The end came over a span of six months. On June 1, 1954, Burns was in Boston while traveling with the White Sox when he was stricken with an illness that turned out to be cancer. After several operations, he returned to his Oak Park, Illinois, home to recuperate. (A lifelong bachelor, for many years he lived with his sister Blanche and her family on South Maple Drive in Oak Park.) That November, Burns returned to the Trib when he covered his 28th Purdue-Indiana football game. His final assignment was Christmas night, 1954, at the opening of the Hollywood Ice Revue in Chicago Stadium. After his story was completed, Burns collapsed. For three weeks he lay in a coma at Chicago’s Wesley Memorial Hospital, before a clot on a brain artery took his life.
Two days after his death, Ed Burns was laid to rest beside his parents in Chicago’s Rose Hill Cemetery. Among his pallbearers was his good friend, Irving Vaughan.
This biography appears in "Winning on the North Side: The 1929 Chicago Cubs" (SABR, 2015), edited by Gregory H. Wolf.
Sincerest appreciation is expressed to SABR member Bill Mortell for his invaluable contribution to this biography. Bill utilized Geneaology.com and Ancestry.com, as well as several online sources referenced below.
The Sporting News
Christian Science Monitor
- 1. “Red Smith: Views of Sport,” Seattle Times, January 31, 1955.
- 2. Ibid.
- 3. Ibid.
- 4. Ibid.
- 5. Ibid.
- 6. Chicago Daily Tribune, July 27, 1918.
- 7. “Ed Burns, Columnist for the Sporting News, Dies,” The Sporting News, February 2, 1955.
- 8. Ibid.
- 9. Ibid.

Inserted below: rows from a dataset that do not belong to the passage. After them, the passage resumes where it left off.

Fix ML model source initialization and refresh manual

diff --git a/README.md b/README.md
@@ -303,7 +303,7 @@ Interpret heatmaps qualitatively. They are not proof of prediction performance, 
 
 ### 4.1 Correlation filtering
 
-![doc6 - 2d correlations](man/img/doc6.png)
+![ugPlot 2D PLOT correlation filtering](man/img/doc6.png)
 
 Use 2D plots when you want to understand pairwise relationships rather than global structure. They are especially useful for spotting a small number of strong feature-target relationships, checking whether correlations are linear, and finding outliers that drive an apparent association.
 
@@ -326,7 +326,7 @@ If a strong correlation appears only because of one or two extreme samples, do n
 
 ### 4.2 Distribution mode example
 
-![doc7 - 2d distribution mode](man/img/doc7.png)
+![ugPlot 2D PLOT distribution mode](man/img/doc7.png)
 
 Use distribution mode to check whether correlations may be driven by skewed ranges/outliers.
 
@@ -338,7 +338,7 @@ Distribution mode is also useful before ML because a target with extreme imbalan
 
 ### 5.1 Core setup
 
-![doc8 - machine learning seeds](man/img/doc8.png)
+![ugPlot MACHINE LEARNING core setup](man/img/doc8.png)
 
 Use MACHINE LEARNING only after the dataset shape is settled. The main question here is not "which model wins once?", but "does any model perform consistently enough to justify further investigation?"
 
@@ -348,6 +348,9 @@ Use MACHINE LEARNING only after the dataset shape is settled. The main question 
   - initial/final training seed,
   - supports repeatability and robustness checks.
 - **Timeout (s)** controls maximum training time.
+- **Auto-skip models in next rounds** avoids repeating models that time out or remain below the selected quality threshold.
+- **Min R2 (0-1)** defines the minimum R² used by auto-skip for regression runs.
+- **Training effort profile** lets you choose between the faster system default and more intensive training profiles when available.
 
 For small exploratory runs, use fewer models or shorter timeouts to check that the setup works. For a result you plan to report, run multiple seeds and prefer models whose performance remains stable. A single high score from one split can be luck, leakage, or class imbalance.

- 10. Chicago Daily Tribune, July 27, 1918.
- 11. “Munzel - 44 Years of Spring Fun and Frolic,” The Sporting News, March 10, 1973.
- 12. “Red Smith: Views of Sport,” Seattle Times, January 31, 1955.
- 13. “Ed Burns, Columnist for the Sporting News, Dies,” The Sporting News, February 2, 1955.
- 14. “Red Smith: Views of Sport,” Seattle Times, January 31, 1955.
- 15. “Ed Burns, Columnist for the Sporting News, Dies,” The Sporting News, February 2, 1955.
- 16. Ibid.
- 17. “Munzel - 44 Years of Spring Fun and Frolic,” The Sporting News, March 10, 1973.
- 18. “Dingers & Zingers,” Phily.com, August 9, 1995.
- 19. “Switching Time for Chi Scribes,” The Sporting News, July 1, 1937.
- 20. Christian Science Monitor, July 23, 2002.
- 21. Catalina Islander, February 20, 1947.
- 22. Christian Science Monitor, July 23, 2002.
- 23. Catalina Islander, February 20, 1947.
- 24. Ibid.
- 25. The Sporting News, March 29, 1961.
- 26. The Sporting News, April 29, 1937.
- 27. The Sporting News, June 24, 1937.